However, the most important thing is to understand that building a following on any Social Channel is not an instant thing. It takes time and a lot of hardwork along with a bit of creativity. But it’s one of the best and the cheapest source of traffic you could generate once you build a following. So invest your time in building a base on channels you think would bring maximum traffic to your sites and have fun doing the same. Stumble upon is a great tool for discovering some amazing content. Discover, learn, build your base and with it gain awesome traffic stats to your website! J

Steve Balmer’s Exit Speech – Pure Passion & Love For The Company!

I have always considered Steve Ballmer as a crazy CEO and have always thought him to be the reason Microsoft missed out on the innumberable opportunities it had to be the leader in the technology business. That doesn’t change a bit.

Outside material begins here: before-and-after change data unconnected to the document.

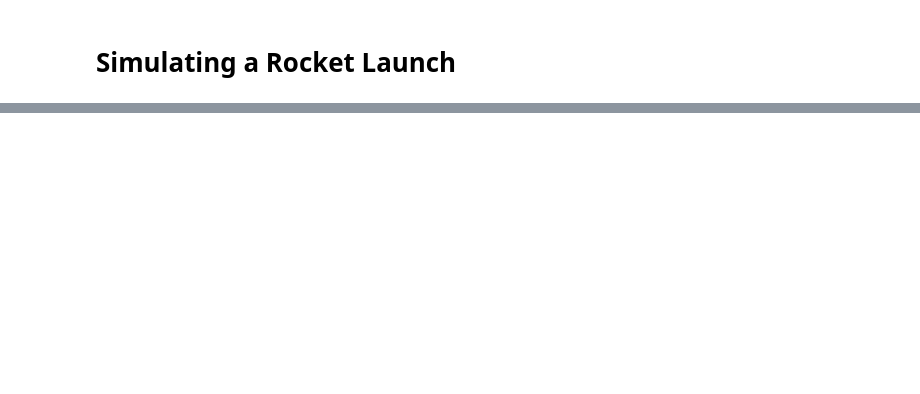
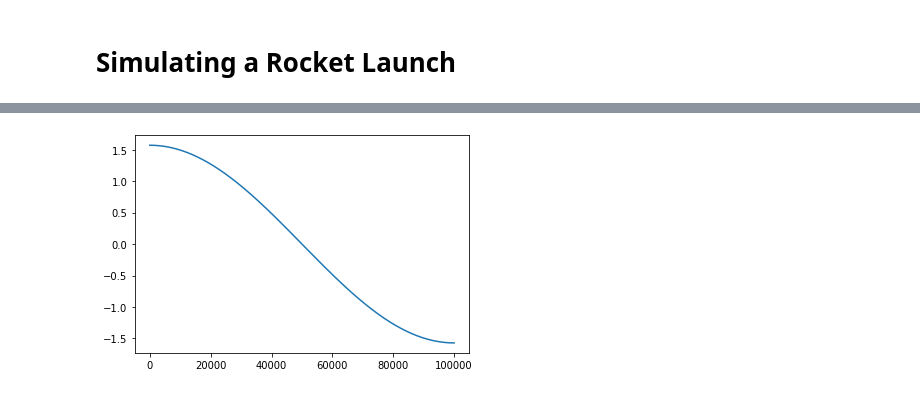
Before and after one commit to wFairmanOlin/pdo, a Jupyter notebook: final_simulation.ipynb, the cells around one changed output, grey strips where cells are left out. Cells and saved outputs as stored; diff of their text form; code cells hidden in the pictures; blank space fills up the shorter version.

```diff
--- a/final_simulation.ipynb
+++ b/final_simulation.ipynb
@@ -42,0 +129,9 @@ class rocket:
+# %%
+height = np.linspace(0,1e5,1e3)
+
+angle = np.pi/2 * (np.cos(np.pi / 2 / 5e4 * height))
+
+plt.plot(height, angle)
+plt.show()
+# %% [output]
+[figure, added]
```
Also changed, not shown: parts of 6 cells of this notebook, 2 other files.
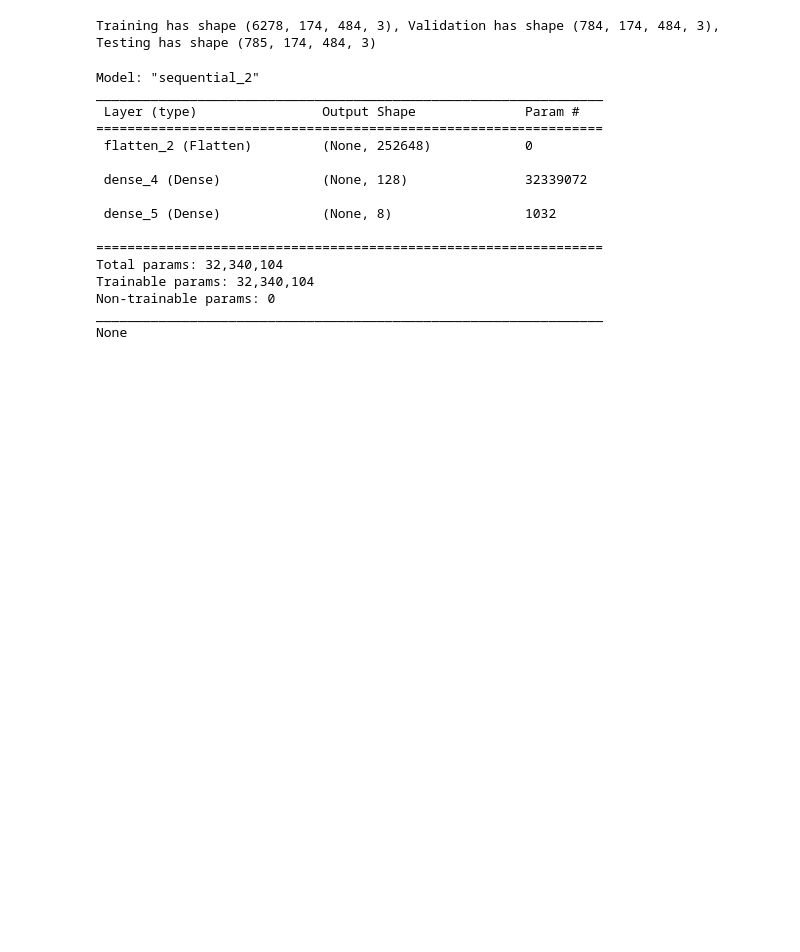
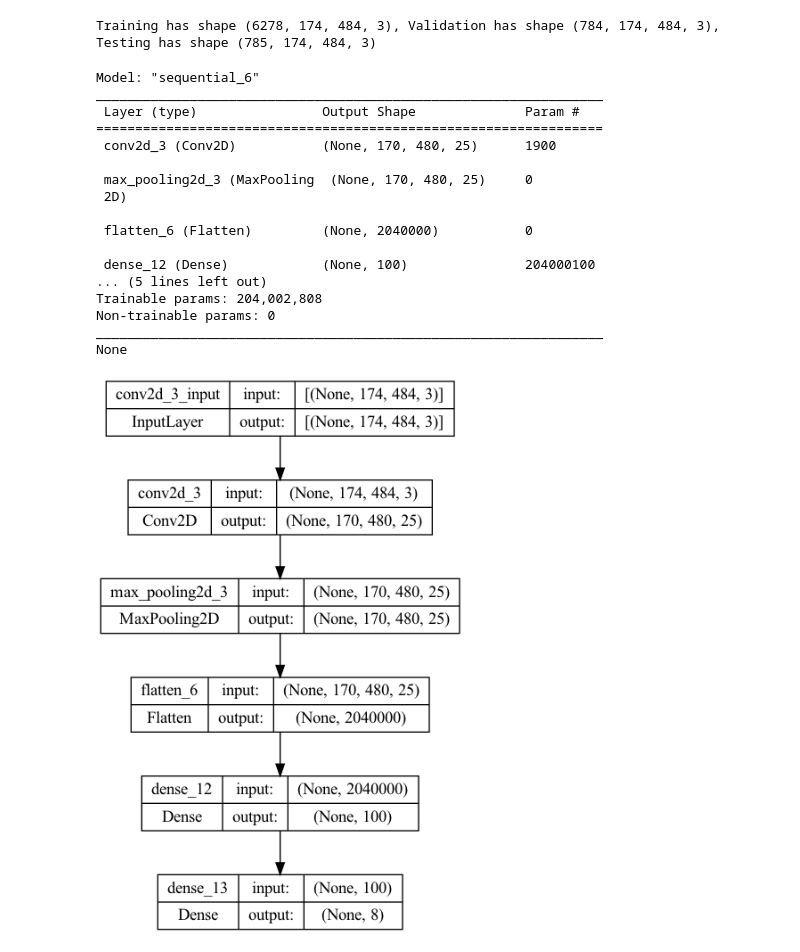
Before and after one commit to ThetaRangers/ML, a Jupyter notebook: classification.ipynb, the cells around one changed output. Saved outputs shown, nothing was run; the diff lists cells and outputs as text; code cells hidden in the pictures; blank space fills up the shorter version.

```diff
--- a/classification.ipynb
+++ b/classification.ipynb
@@ -169,27 +173,30 @@ def model(width, height, depth, classes):
 # %%
 model = model(
     width=484, height=174,
     depth=3, classes=len(genres))
 
 model.compile(loss='sparse_categorical_crossentropy', optimizer='adam', metrics=['accuracy'])
 print(model.summary())
+keras.utils.plot_model(model, show_shapes=True)
 # %% [output]
-Model: "sequential_2"
+Model: "sequential_6"
 _________________________________________________________________
  Layer (type)                Output Shape              Param #
 =================================================================
- flatten_2 (Flatten)         (None, 252648)            0
+ conv2d_3 (Conv2D)           (None, 170, 480, 25)      1900
 
- dense_4 (Dense)             (None, 128)               32339072
+ max_pooling2d_3 (MaxPooling  (None, 170, 480, 25)     0
+ 2D)
 
- dense_5 (Dense)             (None, 8)                 1032
+ flatten_6 (Flatten)         (None, 2040000)           0
 
-=================================================================
-Total params: 32,340,104
-Trainable params: 32,340,104
+ dense_12 (Dense)            (None, 100)               204000100
+... (5 lines left out)
+Trainable params: 204,002,808
 Non-trainable params: 0
 _________________________________________________________________
 None
+[figure, added]
 # %%
 history = model.fit(training_data, training_labels, validation_data=(validation_data, validation_labels), epochs=10, batch_size=64)
 # %% [output]
```
Also changed, not shown: parts of 6 cells of this notebook, 2 other files.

But have to give it to him for the passion he has. For the love he has for the company. His emotional exit speech was touching. Respect to him for the love and passion he has for the company. I wish every CEO had so much passion and love for the company they ran and not just for the title they held!